● **TASK TO CARRY OUT**
Print exactly the first lines of the records. Stop after the line containing "Also changed, not shown: 5 other files.", and leave every picture out.

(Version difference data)

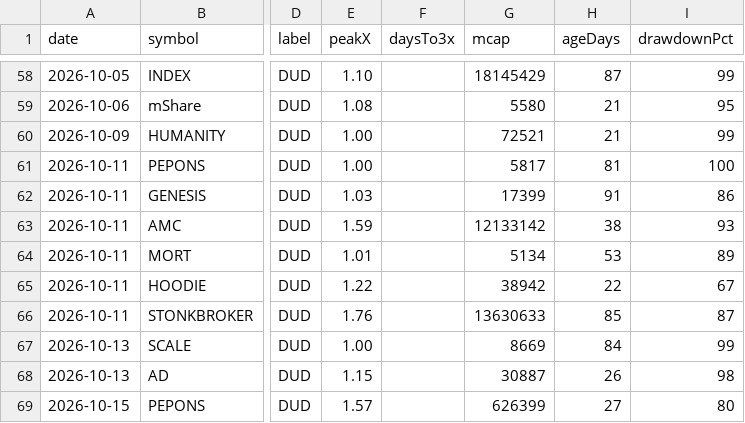
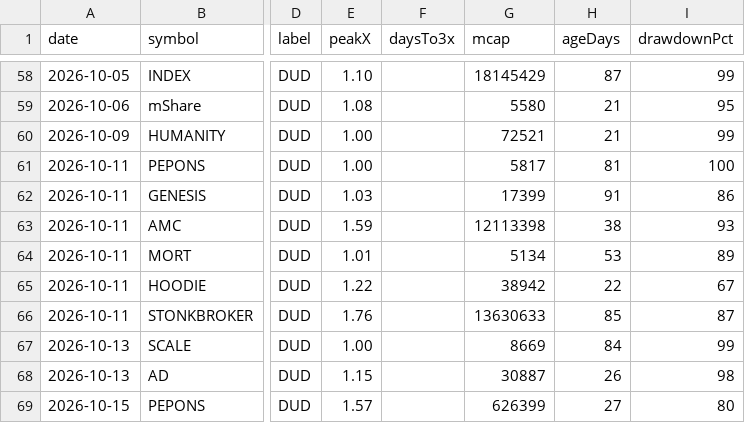
Before and after one commit to itsloashh/hood-scanner, a CSV file: data/research/setups.csv, drawn as a sheet; only a part is shown, gaps mark what is left out; the diff names each change by its address in the sheet, - before the commit and + after, or states it on an @@ line.

```diff
--- a/data/research/setups.csv
+++ b/data/research/setups.csv
-G63 (mcap): 12133142
+G63 (mcap): 12113398
```
Also changed, not shown: 5 other files.
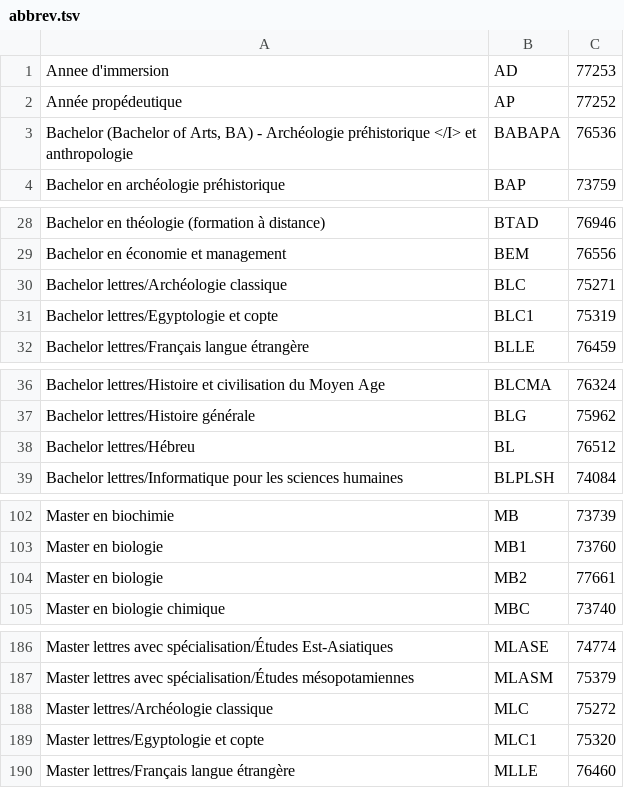
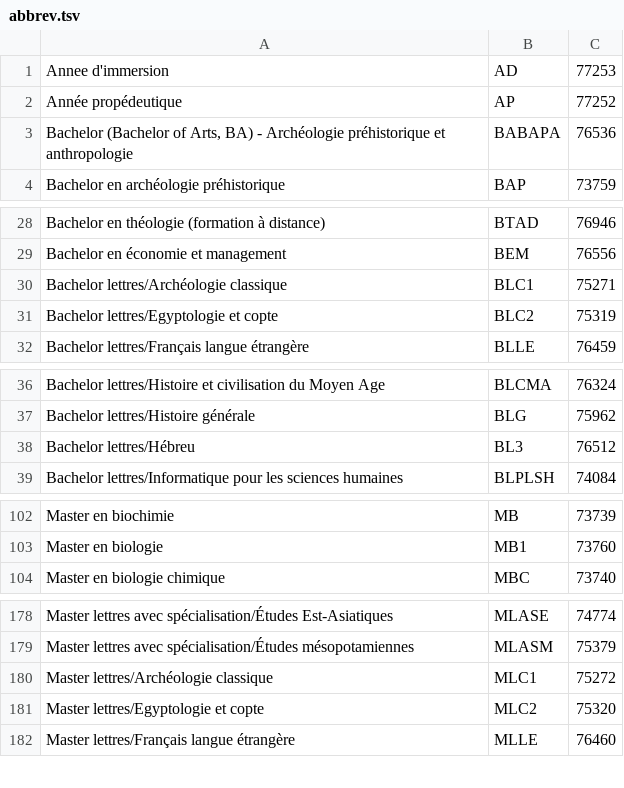
Before and after one commit to David-Kyrat/Course-Description-Automation, a TSV file: res/abbrev.tsv, drawn as a sheet; only a part is shown, gaps mark what is left out; the diff covers the shown part only.

```diff
--- a/res/abbrev.tsv
+++ b/res/abbrev.tsv
@@ -2,3 +2,3 @@ Annee d'immersion	AD	77253
 Année propédeutique	AP	77252
-Bachelor (Bachelor of Arts, BA) - Archéologie préhistorique </I> et anthropologie	BABAPA	76536
+Bachelor (Bachelor of Arts, BA) - Archéologie préhistorique et anthropologie	BABAPA	76536
 Bachelor en archéologie préhistorique	BAP	73759
@@ -29,4 +29,4 @@ Bachelor en théologie (formation à distance)	BTAD	76946
 Bachelor en économie et management	BEM	76556
-Bachelor lettres/Archéologie classique	BLC	75271
-Bachelor lettres/Egyptologie et copte	BLC1	75319
+Bachelor lettres/Archéologie classique	BLC1	75271
+Bachelor lettres/Egyptologie et copte	BLC2	75319
 Bachelor lettres/Français langue étrangère	BLLE	76459
@@ -37,3 +37,3 @@ Bachelor lettres/Histoire et civilisation du Moyen Age	BLCMA	76324
 Bachelor lettres/Histoire générale	BLG	75962
-Bachelor lettres/Hébreu	BL	76512
+Bachelor lettres/Hébreu	BL3	76512
 Bachelor lettres/Informatique pour les sciences humaines	BLPLSH	74084
@@ -103,3 +103,2 @@ Master en biochimie	MB	73739
 Master en biologie	MB1	73760
-Master en biologie	MB2	77661
 Master en biologie chimique	MBC	73740
@@ -187,4 +179,4 @@ Master lettres avec spécialisation/Études Est-Asiatiques	MLASE	74774
 Master lettres avec spécialisation/Études mésopotamiennes	MLASM	75379
-Master lettres/Archéologie classique	MLC	75272
-Master lettres/Egyptologie et copte	MLC1	75320
+Master lettres/Archéologie classique	MLC1	75272
+Master lettres/Egyptologie et copte	MLC2	75320
 Master lettres/Français langue étrangère	MLLE	76460
```
Also changed, not shown: 7 removed rows and 23 edited cells elsewhere in this file, 2 other files.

● **YOUR RESPONSE**
Before and after one commit to itsloashh/hood-scanner, a CSV file: data/research/setups.csv, drawn as a sheet; only a part is shown, gaps mark what is left out; the diff names each change by its address in the sheet, - before the commit and + after, or states it on an @@ line.

```diff
--- a/data/research/setups.csv
+++ b/data/research/setups.csv
-G63 (mcap): 12133142
+G63 (mcap): 12113398
```
Also changed, not shown: 5 other files.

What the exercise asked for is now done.